What you have to do -> Print out the data below in full and exactly, skipping the pictures.

[[ Supplied data, beginning ]]

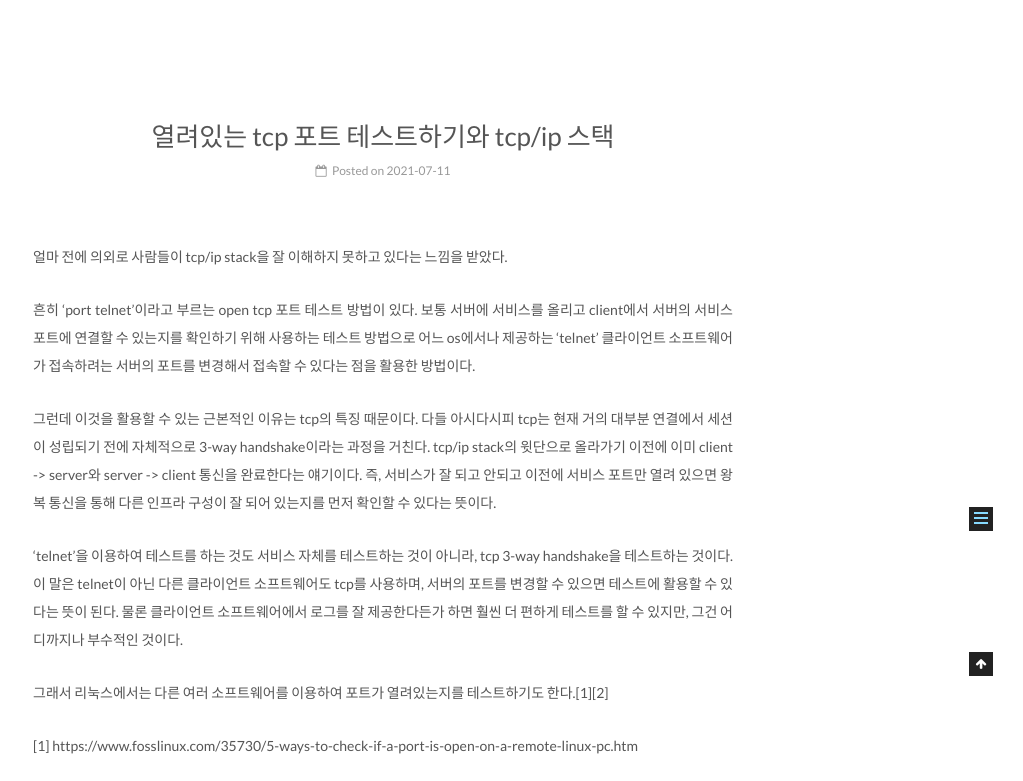
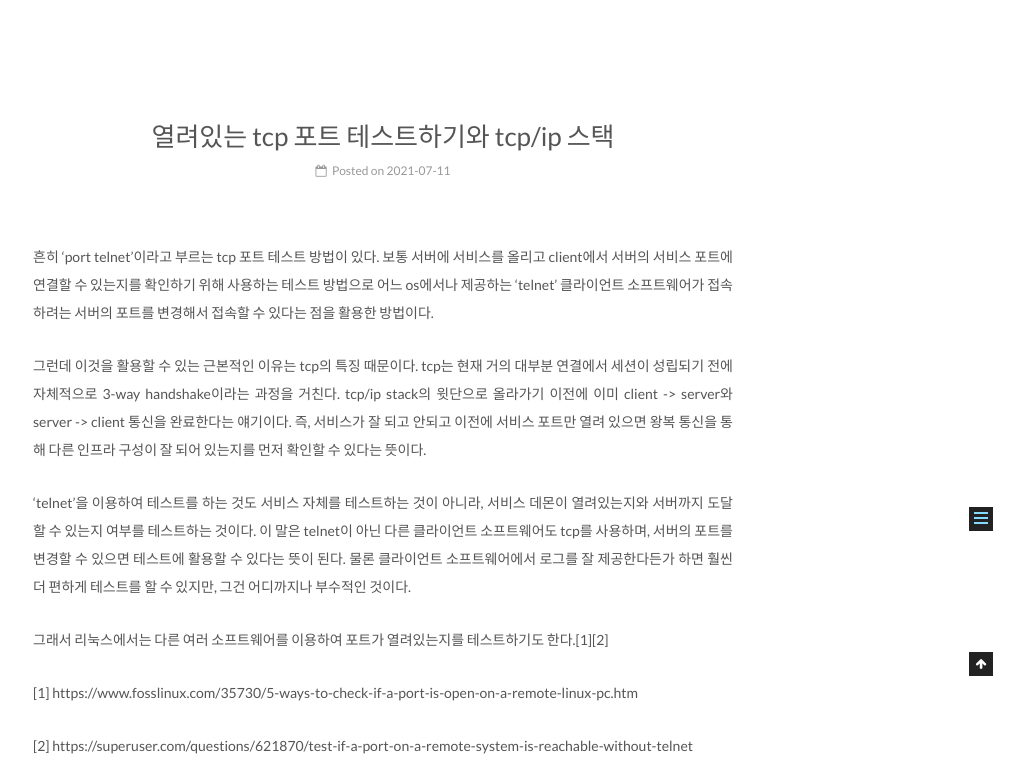
Before and after one commit to saba4good/networkengineering, a Jekyll site: the page built from _posts/2021-07-11-01-testing-tcp.md, in a window 1280 px wide, cut to the strip 324-1105 px from the top of the page. Shown: the whole strip, without its empty margins (257-1280 px from the left). Built offline with Jekyll 4.4.1, drawn with Linux system fonts in a browser that asks for light colours.

Commit message:
Update 2021-07-11-01-testing-tcp.md

```diff
--- a/_posts/2021-07-11-01-testing-tcp.md
+++ b/_posts/2021-07-11-01-testing-tcp.md
@@ -3,18 +3,16 @@
 date: 2021-07-11
 tags: [tcp/ip, tcp, 3-way handshake]
 ---
-얼마 전에 의외로 사람들이 tcp/ip stack을 잘 이해하지 못하고 있다는 느낌을 받았다.
-
-흔히 'port telnet'이라고 부르는 open tcp 포트 테스트 방법이 있다.
+흔히 'port telnet'이라고 부르는 tcp 포트 테스트 방법이 있다.
 보통 서버에 서비스를 올리고 client에서 서버의 서비스 포트에 연결할 수 있는지를 확인하기 위해 사용하는 테스트 방법으로
 어느 os에서나 제공하는 'telnet' 클라이언트 소프트웨어가 접속하려는 서버의 포트를 변경해서 접속할 수 있다는 점을 활용한 방법이다.
 
 그런데 이것을 활용할 수 있는 근본적인 이유는 tcp의 특징 때문이다.
-다들 아시다시피 tcp는 현재 거의 대부분 연결에서 세션이 성립되기 전에 자체적으로 3-way handshake이라는 과정을 거친다.
+tcp는 현재 거의 대부분 연결에서 세션이 성립되기 전에 자체적으로 3-way handshake이라는 과정을 거친다.
 tcp/ip stack의 윗단으로 올라가기 이전에 이미 client -> server와 server -> client 통신을 완료한다는 얘기이다.
 즉, 서비스가 잘 되고 안되고 이전에 서비스 포트만 열려 있으면 왕복 통신을 통해 다른 인프라 구성이 잘 되어 있는지를 먼저 확인할 수 있다는 뜻이다.
 
-'telnet'을 이용하여 테스트를 하는 것도 서비스 자체를 테스트하는 것이 아니라, tcp 3-way handshake을 테스트하는 것이다.
+'telnet'을 이용하여 테스트를 하는 것도 서비스 자체를 테스트하는 것이 아니라, 서비스 데몬이 열려있는지와 서버까지 도달할 수 있는지 여부를 테스트하는 것이다.
 이 말은 telnet이 아닌 다른 클라이언트 소프트웨어도 tcp를 사용하며, 서버의 포트를 변경할 수 있으면 테스트에 활용할 수 있다는 뜻이 된다.
 물론 클라이언트 소프트웨어에서 로그를 잘 제공한다든가 하면 훨씬 더 편하게 테스트를 할 수 있지만, 그건 어디까지나 부수적인 것이다.
 
```
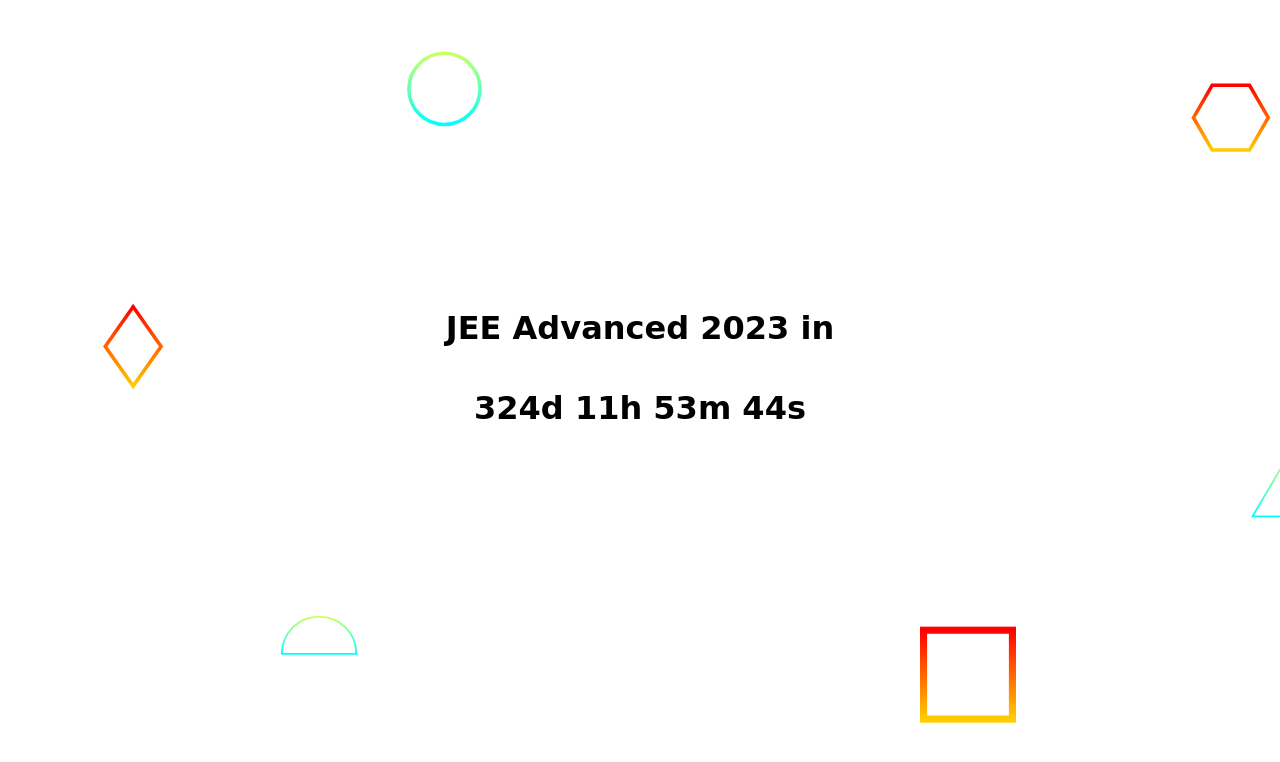
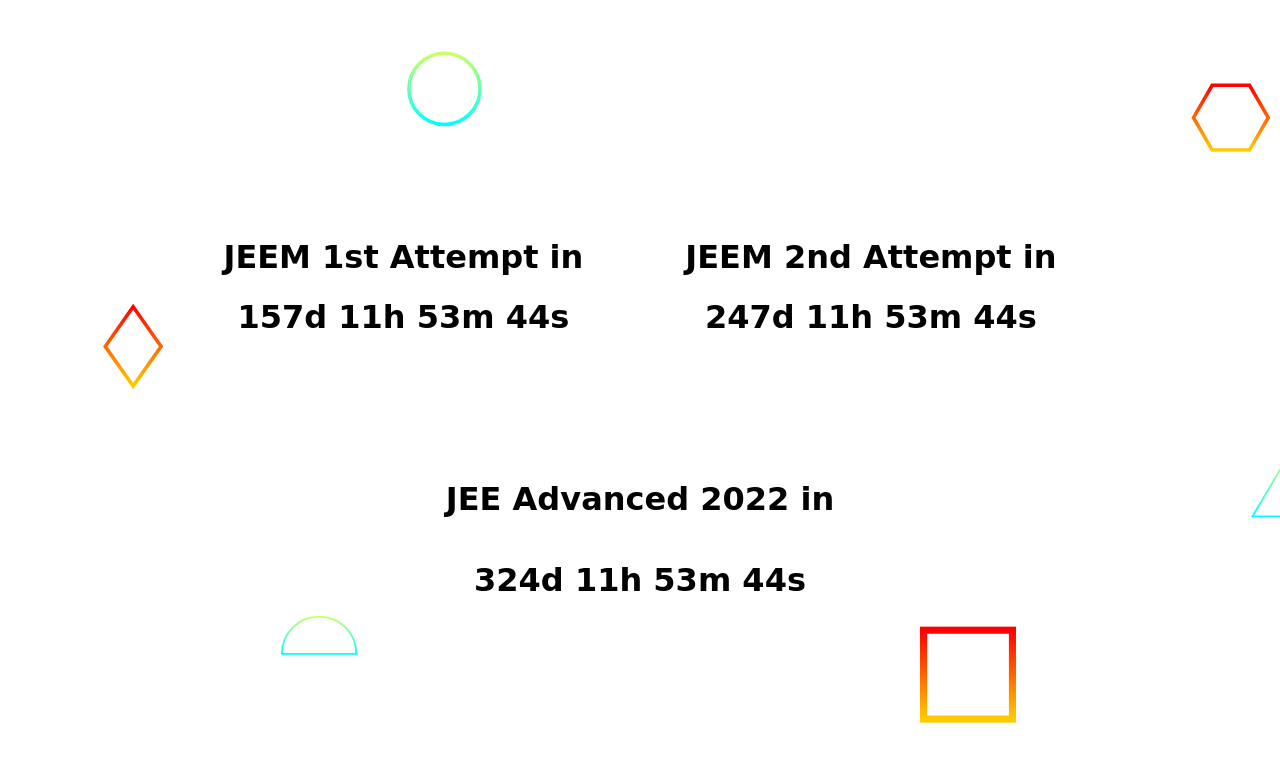
Before and after one commit to ipratikrana/JEE-Adv-Counter2023, a plain HTML site: page index.html in a window 1280 px wide. Drawn offline with Linux system fonts and the light colour scheme; a web font is replaced by a local one.

Commit message:
Update index.html

```diff
--- a/index.html
+++ b/index.html
@@ -11,8 +11,78 @@
 
 
 <body>
+<table style="border-spacing: 100px;
+  text-align: center;
+  border-collapse: separate;">
+  <tr>
+    <td>
+    <h1 style="text-align: center;">JEEM 1st Attempt in</h1>
+<h1 id="timer002"></h1>
+<script>
+    var countDownDate002 = new Date("January 15, 2023 09:00:00").getTime();
+    var now002 = new Date().getTime();
+      var distance002 = countDownDate002 - now002;
+      var days002 = Math.floor(distance002 / (1000 * 60 * 60 * 24));
+      var hours002 = Math.floor((distance002 % (1000 * 60 * 60 * 24)) / (1000 * 60 * 60));
+      var minutes002 = Math.floor((distance002 % (1000 * 60 * 60)) / (1000 * 60));
+      var seconds002 = Math.floor((distance002 % (1000 * 60)) / 1000);
+      document.getElementById("timer002").innerHTML = days002 + "d " + hours002 + "h " + minutes002 + "m " + seconds002 + "s ";
+      if (distance002 < 0) {
+        clearInterval(x);
+        document.getElementById("demo").innerHTML = "EXPIRED";
+      }
+    var x = setInterval(function() {
+      var now002 = new Date().getTime();
+      var distance002 = countDownDate002 - now002;
+      var days002 = Math.floor(distance002 / (1000 * 60 * 60 * 24));
+      var hours002 = Math.floor((distance002 % (1000 * 60 * 60 * 24)) / (1000 * 60 * 60));
+      var minutes002 = Math.floor((distance002 % (1000 * 60 * 60)) / (1000 * 60));
+      var seconds002 = Math.floor((distance002 % (1000 * 60)) / 1000);
+      document.getElementById("timer002").innerHTML = days002 + "d " + hours002 + "h " + minutes002 + "m " + seconds002 + "s ";
+      if (distance002 < 0) {
+        clearInterval(x);
+        document.getElementById("demo").innerHTML = "EXPIRED";
+      }
+    }, 1000);
+</script>
+  <script async src="//static.getclicky.com/101331055.js"></script>
+    </td>
+    <td>
 
- <h1 style="text-align: center;">JEE Advanced 2023 in</h1>
+      <h1 style="text-align: center;">JEEM 2nd Attempt in</h1>
+<h1 id="timer003"></h1>
+<script>
+    var countDownDate003 = new Date("April 15, 2023 09:00:00").getTime();
+    var now003 = new Date().getTime();
+      var distance003 = countDownDate003 - now003;
+      var days003 = Math.floor(distance003 / (1000 * 60 * 60 * 24));
+      var hours003 = Math.floor((distance003 % (1000 * 60 * 60 * 24)) / (1000 * 60 * 60));
+      var minutes003 = Math.floor((distance003 % (1000 * 60 * 60)) / (1000 * 60));
+      var seconds003 = Math.floor((distance003 % (1000 * 60)) / 1000);
+      document.getElementById("timer003").innerHTML = days003 + "d " + hours003 + "h " + minutes003 + "m " + seconds003 + "s ";
+      if (distance003 < 0) {
+        clearInterval(x);
+        document.getElementById("demo").innerHTML = "EXPIRED";
+      }
+    var x = setInterval(function() {
+      var now003 = new Date().getTime();
+      var distance003 = countDownDate003 - now003;
+      var days003 = Math.floor(distance003 / (1000 * 60 * 60 * 24));
+      var hours003 = Math.floor((distance003 % (1000 * 60 * 60 * 24)) / (1000 * 60 * 60));
+      var minutes003 = Math.floor((distance003 % (1000 * 60 * 60)) / (1000 * 60));
+      var seconds003 = Math.floor((distance003 % (1000 * 60)) / 1000);
+      document.getElementById("timer003").innerHTML = days003 + "d " + hours003 + "h " + minutes003 + "m " + seconds003 + "s ";
+      if (distance003 < 0) {
+        clearInterval(x);
+        document.getElementById("demo").innerHTML = "EXPIRED";
+      }
+    }, 1000);
+</script>
+  <script async src="//static.getclicky.com/101331055.js"></script>
+    </td>
+  </tr>
+</table>
+ <h1 style="text-align: center;">JEE Advanced 2022 in</h1>
 <h1 id="timer"></h1>
 <script>
     var countDownDate = new Date("July 01, 2023 09:00:00").getTime();
@@ -24,8 +94,6 @@
       var seconds = Math.floor((distance % (1000 * 60)) / 1000);
       document.getElementById("timer").innerHTML = days + "d " + hours + "h "
       + minutes + "m " + seconds + "s ";
-
-
       if (distance < 0) {
         clearInterval(x);
         document.getElementById("demo").innerHTML = "EXPIRED";
@@ -39,7 +107,6 @@
       var seconds = Math.floor((distance % (1000 * 60)) / 1000);
       document.getElementById("timer").innerHTML = days + "d " + hours + "h "
       + minutes + "m " + seconds + "s ";
-
       if (distance < 0) {
         clearInterval(x);
         document.getElementById("demo").innerHTML = "EXPIRED";
```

[[ Supplied data, end ]]

Response below ->
Before and after one commit to saba4good/networkengineering, a Jekyll site: the page built from _posts/2021-07-11-01-testing-tcp.md, in a window 1280 px wide, cut to the strip 324-1105 px from the top of the page. Shown: the whole strip, without its empty margins (257-1280 px from the left). Built offline with Jekyll 4.4.1, drawn with Linux system fonts in a browser that asks for light colours.

Commit message:
Update 2021-07-11-01-testing-tcp.md

```diff
--- a/_posts/2021-07-11-01-testing-tcp.md
+++ b/_posts/2021-07-11-01-testing-tcp.md
@@ -3,18 +3,16 @@
 date: 2021-07-11
 tags: [tcp/ip, tcp, 3-way handshake]
 ---
-얼마 전에 의외로 사람들이 tcp/ip stack을 잘 이해하지 못하고 있다는 느낌을 받았다.
-
-흔히 'port telnet'이라고 부르는 open tcp 포트 테스트 방법이 있다.
+흔히 'port telnet'이라고 부르는 tcp 포트 테스트 방법이 있다.
 보통 서버에 서비스를 올리고 client에서 서버의 서비스 포트에 연결할 수 있는지를 확인하기 위해 사용하는 테스트 방법으로
 어느 os에서나 제공하는 'telnet' 클라이언트 소프트웨어가 접속하려는 서버의 포트를 변경해서 접속할 수 있다는 점을 활용한 방법이다.
 
 그런데 이것을 활용할 수 있는 근본적인 이유는 tcp의 특징 때문이다.
-다들 아시다시피 tcp는 현재 거의 대부분 연결에서 세션이 성립되기 전에 자체적으로 3-way handshake이라는 과정을 거친다.
+tcp는 현재 거의 대부분 연결에서 세션이 성립되기 전에 자체적으로 3-way handshake이라는 과정을 거친다.
 tcp/ip stack의 윗단으로 올라가기 이전에 이미 client -> server와 server -> client 통신을 완료한다는 얘기이다.
 즉, 서비스가 잘 되고 안되고 이전에 서비스 포트만 열려 있으면 왕복 통신을 통해 다른 인프라 구성이 잘 되어 있는지를 먼저 확인할 수 있다는 뜻이다.
 
-'telnet'을 이용하여 테스트를 하는 것도 서비스 자체를 테스트하는 것이 아니라, tcp 3-way handshake을 테스트하는 것이다.
+'telnet'을 이용하여 테스트를 하는 것도 서비스 자체를 테스트하는 것이 아니라, 서비스 데몬이 열려있는지와 서버까지 도달할 수 있는지 여부를 테스트하는 것이다.
 이 말은 telnet이 아닌 다른 클라이언트 소프트웨어도 tcp를 사용하며, 서버의 포트를 변경할 수 있으면 테스트에 활용할 수 있다는 뜻이 된다.
 물론 클라이언트 소프트웨어에서 로그를 잘 제공한다든가 하면 훨씬 더 편하게 테스트를 할 수 있지만, 그건 어디까지나 부수적인 것이다.
 
```
Before and after one commit to ipratikrana/JEE-Adv-Counter2023, a plain HTML site: page index.html in a window 1280 px wide. Drawn offline with Linux system fonts and the light colour scheme; a web font is replaced by a local one.

Commit message:
Update index.html

```diff
--- a/index.html
+++ b/index.html
@@ -11,8 +11,78 @@
 
 
 <body>
+<table style="border-spacing: 100px;
+  text-align: center;
+  border-collapse: separate;">
+  <tr>
+    <td>
+    <h1 style="text-align: center;">JEEM 1st Attempt in</h1>
+<h1 id="timer002"></h1>
+<script>
+    var countDownDate002 = new Date("January 15, 2023 09:00:00").getTime();
+    var now002 = new Date().getTime();
+      var distance002 = countDownDate002 - now002;
+      var days002 = Math.floor(distance002 / (1000 * 60 * 60 * 24));
+      var hours002 = Math.floor((distance002 % (1000 * 60 * 60 * 24)) / (1000 * 60 * 60));
+      var minutes002 = Math.floor((distance002 % (1000 * 60 * 60)) / (1000 * 60));
+      var seconds002 = Math.floor((distance002 % (1000 * 60)) / 1000);
+      document.getElementById("timer002").innerHTML = days002 + "d " + hours002 + "h " + minutes002 + "m " + seconds002 + "s ";
+      if (distance002 < 0) {
+        clearInterval(x);
+        document.getElementById("demo").innerHTML = "EXPIRED";
+      }
+    var x = setInterval(function() {
+      var now002 = new Date().getTime();
+      var distance002 = countDownDate002 - now002;
+      var days002 = Math.floor(distance002 / (1000 * 60 * 60 * 24));
+      var hours002 = Math.floor((distance002 % (1000 * 60 * 60 * 24)) / (1000 * 60 * 60));
+      var minutes002 = Math.floor((distance002 % (1000 * 60 * 60)) / (1000 * 60));
+      var seconds002 = Math.floor((distance002 % (1000 * 60)) / 1000);
+      document.getElementById("timer002").innerHTML = days002 + "d " + hours002 + "h " + minutes002 + "m " + seconds002 + "s ";
+      if (distance002 < 0) {
+        clearInterval(x);
+        document.getElementById("demo").innerHTML = "EXPIRED";
+      }
+    }, 1000);
+</script>
+  <script async src="//static.getclicky.com/101331055.js"></script>
+    </td>
+    <td>
 
- <h1 style="text-align: center;">JEE Advanced 2023 in</h1>
+      <h1 style="text-align: center;">JEEM 2nd Attempt in</h1>
+<h1 id="timer003"></h1>
+<script>
+    var countDownDate003 = new Date("April 15, 2023 09:00:00").getTime();
+    var now003 = new Date().getTime();
+      var distance003 = countDownDate003 - now003;
+      var days003 = Math.floor(distance003 / (1000 * 60 * 60 * 24));
+      var hours003 = Math.floor((distance003 % (1000 * 60 * 60 * 24)) / (1000 * 60 * 60));
+      var minutes003 = Math.floor((distance003 % (1000 * 60 * 60)) / (1000 * 60));
+      var seconds003 = Math.floor((distance003 % (1000 * 60)) / 1000);
+      document.getElementById("timer003").innerHTML = days003 + "d " + hours003 + "h " + minutes003 + "m " + seconds003 + "s ";
+      if (distance003 < 0) {
+        clearInterval(x);
+        document.getElementById("demo").innerHTML = "EXPIRED";
+      }
+    var x = setInterval(function() {
+      var now003 = new Date().getTime();
+      var distance003 = countDownDate003 - now003;
+      var days003 = Math.floor(distance003 / (1000 * 60 * 60 * 24));
+      var hours003 = Math.floor((distance003 % (1000 * 60 * 60 * 24)) / (1000 * 60 * 60));
+      var minutes003 = Math.floor((distance003 % (1000 * 60 * 60)) / (1000 * 60));
+      var seconds003 = Math.floor((distance003 % (1000 * 60)) / 1000);
+      document.getElementById("timer003").innerHTML = days003 + "d " + hours003 + "h " + minutes003 + "m " + seconds003 + "s ";
+      if (distance003 < 0) {
+        clearInterval(x);
+        document.getElementById("demo").innerHTML = "EXPIRED";
+      }
+    }, 1000);
+</script>
+  <script async src="//static.getclicky.com/101331055.js"></script>
+    </td>
+  </tr>
+</table>
+ <h1 style="text-align: center;">JEE Advanced 2022 in</h1>
 <h1 id="timer"></h1>
 <script>
     var countDownDate = new Date("July 01, 2023 09:00:00").getTime();
@@ -24,8 +94,6 @@
       var seconds = Math.floor((distance % (1000 * 60)) / 1000);
       document.getElementById("timer").innerHTML = days + "d " + hours + "h "
       + minutes + "m " + seconds + "s ";
-
-
       if (distance < 0) {
         clearInterval(x);
         document.getElementById("demo").innerHTML = "EXPIRED";
@@ -39,7 +107,6 @@
       var seconds = Math.floor((distance % (1000 * 60)) / 1000);
       document.getElementById("timer").innerHTML = days + "d " + hours + "h "
       + minutes + "m " + seconds + "s ";
-
       if (distance < 0) {
         clearInterval(x);
         document.getElementById("demo").innerHTML = "EXPIRED";
```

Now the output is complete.